She follows in the footsteps of the Nigerian-born Kofoworola Abeni Pratt who in 1950 became the first black nurse in the NHS, and went onto become a pioneer of nursing in post-independence Nigeria.
Bernice says: “Things are changing from when I first started as a nurse, but there’s still work to do. Around 40% of nurses are now from BAME population. Pratt paved the way. But many nurses, particularly those from Spain and Italy, have gone back home because of Brexit.
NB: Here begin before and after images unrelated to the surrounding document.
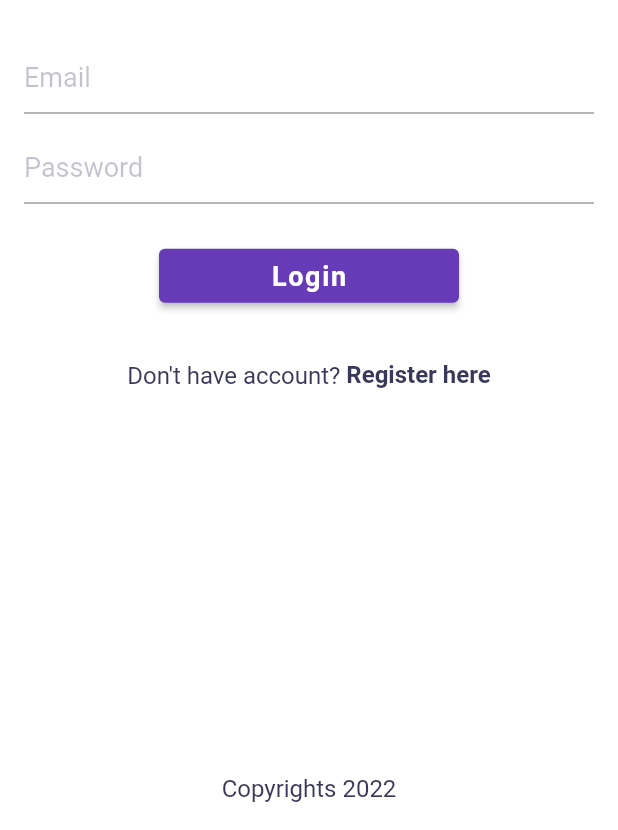
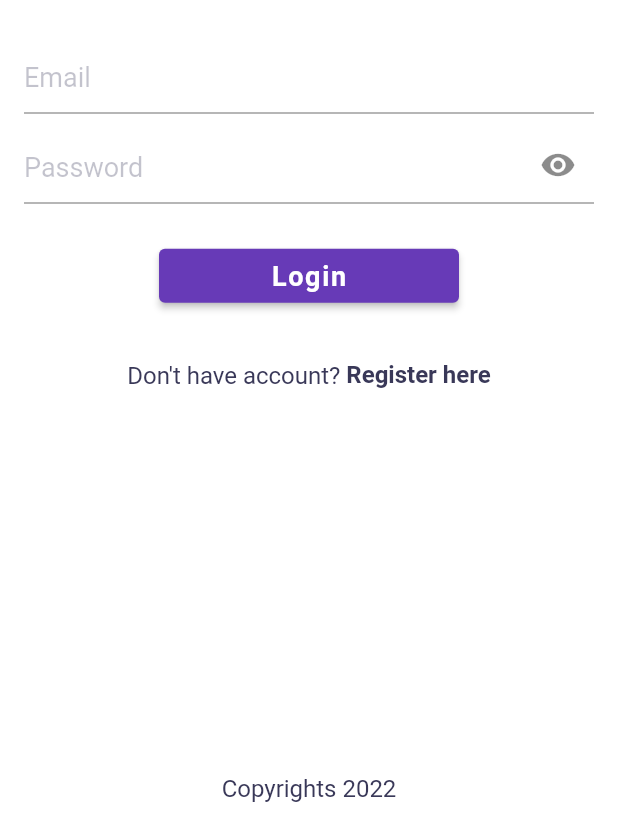
Before and after one commit to mobile-hero/simple_sales_calculator, a Flutter app: the screen it shows after launch, on a phone screen of 412 x 824 dp, the part 406-1236 px from its top. Run offline on Flutter 3.47's test engine with Material 2 defaults, Android fonts, the phone set to English and light mode, and no system bars; our stand-ins replace easy_localization, flutter_bloc, objectbox; generated files the repository leaves out were written again.

Commit message:
add show password switch in login fix main route fix Podfile config

```diff
--- a/lib/bloc/login/login_bloc.dart
+++ b/lib/bloc/login/login_bloc.dart
@@ -28,7 +28,9 @@ class LoginBloc extends Bloc<LoginEvent, LoginState> {
   _loginNowHandler(LoginNow event, Emitter emit) async {
     final store = await openStore();
     emit(LoginLoading());
-
+    print(event);
+    print(emailController.text);
+    print(passwordController.text);
     final user = userLocalRepository.getUser(
         store, emailController.text, passwordController.text);
     if (user != null) {
@@ -36,5 +38,6 @@ class LoginBloc extends Bloc<LoginEvent, LoginState> {
     } else {
       emit(LoginError());
     }
+    store.close();
   }
 }
--- a/lib/bloc/registration/registration_bloc.dart
+++ b/lib/bloc/registration/registration_bloc.dart
@@ -44,11 +44,13 @@ class RegistrationBloc extends Bloc<RegistrationEvent, RegistrationState> {
         image: null);
     final userId = userLocalRepository.createUser(store, user);
     user.id = userId;
-
+    print(user.toJson());
     if (userId > 0) {
       emit(RegistrationSuccess());
     } else {
       emit(RegistrationError());
     }
+
+    store.close();
   }
 }
--- a/lib/main.dart
+++ b/lib/main.dart
@@ -49,7 +49,7 @@ class MyApp extends StatelessWidget {
       ),
       routes: <String, WidgetBuilder>{
         // '/splash': (context) => SplashScreen(),
-        '/login': (context) => const LoginScreen(),
+        '/login': (context) => LoginScreen(),
         '/register': (context) => RegistrationScreen(),
         '/main': (context) => const MainScreen(),
       },
--- a/lib/ui/login/login_screen.dart
+++ b/lib/ui/login/login_screen.dart
@@ -2,7 +2,9 @@ import '../../bloc/login/login_bloc.dart';
 import '../../my_material.dart';
 
 class LoginScreen extends StatelessWidget {
-  const LoginScreen({Key? key}) : super(key: key);
+  LoginScreen({Key? key}) : super(key: key);
+
+  final showPassword = ValueNotifier<bool>(false);
 
   @override
   Widget build(BuildContext context) {
@@ -13,7 +15,8 @@ class LoginScreen extends StatelessWidget {
         body: BlocConsumer<LoginBloc, LoginState>(
           listener: (context, state) {
             if (state is LoginSuccess) {
-              Navigator.pushNamed(context, '/home');
+              Navigator.pushNamed(context, '/main');
+              return;
             }
             if (state is LoginError) {
               ScaffoldMessenger.of(context).clearSnackBars();
@@ -22,6 +25,7 @@ class LoginScreen extends StatelessWidget {
             }
           },
           builder: (context, state) {
+            final bloc = context.read<LoginBloc>();
             return Container(
               padding: const EdgeInsets.all(space4x),
               child: Center(
@@ -38,7 +42,7 @@ class LoginScreen extends StatelessWidget {
                     Padding(
                       padding: const EdgeInsets.only(bottom: space2x),
                       child: TextField(
-                        controller: TextEditingController(),
+                        controller: bloc.emailController,
                         decoration: InputDecoration(
                           hintText: 'Email',
                           hintStyle: context.styleBody1.copyWith(
@@ -50,24 +54,38 @@ class LoginScreen extends StatelessWidget {
                     ),
                     Padding(
                       padding: const EdgeInsets.only(bottom: space2x),
-                      child: TextField(
-                        controller: TextEditingController(),
+                      child: ValueListenableBuilder<bool>(
+                          valueListenable: showPassword,
+                          builder: (context, value, widget) {
+                            return TextField(
+                              controller: bloc.passwordController,
                               decoration: InputDecoration(
                                 hintText: 'Password',
                                 hintStyle: context.styleBody1.copyWith(
                                   color: grease.withOpacity(0.3),
                                 ),
+                                suffixIcon: InkWell(
+                                  onTap: () {
+                                    showPassword.value = !value;
+                                  },
+                                  child: Icon(showPassword.value
+                                      ? Icons.visibility_off
+                                      : Icons.visibility),
+                                ),
                               ),
                               keyboardType: TextInputType.visiblePassword,
-                        obscureText: true,
+                              obscureText: showPassword.value,
                               obscuringCharacter: '#',
-                      ),
+                            );
+                          }),
                     ),
                     const SizedBox(height: space4x),
                     SizedBox(
                       width: 200,
                       child: ElevatedButton(
-                        onPressed: () {},
+                        onPressed: () {
+                          bloc.add(LoginNow());
+                        },
                         child: const Text('Login'),
                       ),
                     ),
```
Also changed, not shown: 3 other files. Lines whose indentation alone changed are shown as unchanged.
So, I think they’ll be another push for nurses from abroad.”
Bernice refers to herself as a strong believer.
“I pray every day,” she says. “It can be difficult, because not all the people you come across at work are believers, and it can go horribly wrong when speaking of faith there, as you’re dealing with people from all walks of life and from different faiths. But deep inside, I know it is God who gives us the knowledge and skill to make diagnoses and decide on treatment. Also, when God makes a decision, you cannot overrule it. I believe in medicine, but I believe that God has the final say. I am not going to work to preach to people, but, in what I am doing, I believe that I am proclaiming the healing ministry of Jesus’ work.”
Outside of her job, Bernice has a passion for helping others. She helps empower women through the Kenyans in Reading organisation, which helps people deal with personal problems and immigration issues, and she also helps out in her church and community, whenever hospital shifts allow.
“I always say: ‘If you want to go first, go alone. If you want to go far, go together.’”
With community firmly in mind, Bernice hopes to start up a charity when she ends her nursing career.
“I want to do more,” she adds. “I need to help for kindness, for ministry.”
Images: Bernice Boore
Published: 27 October 2020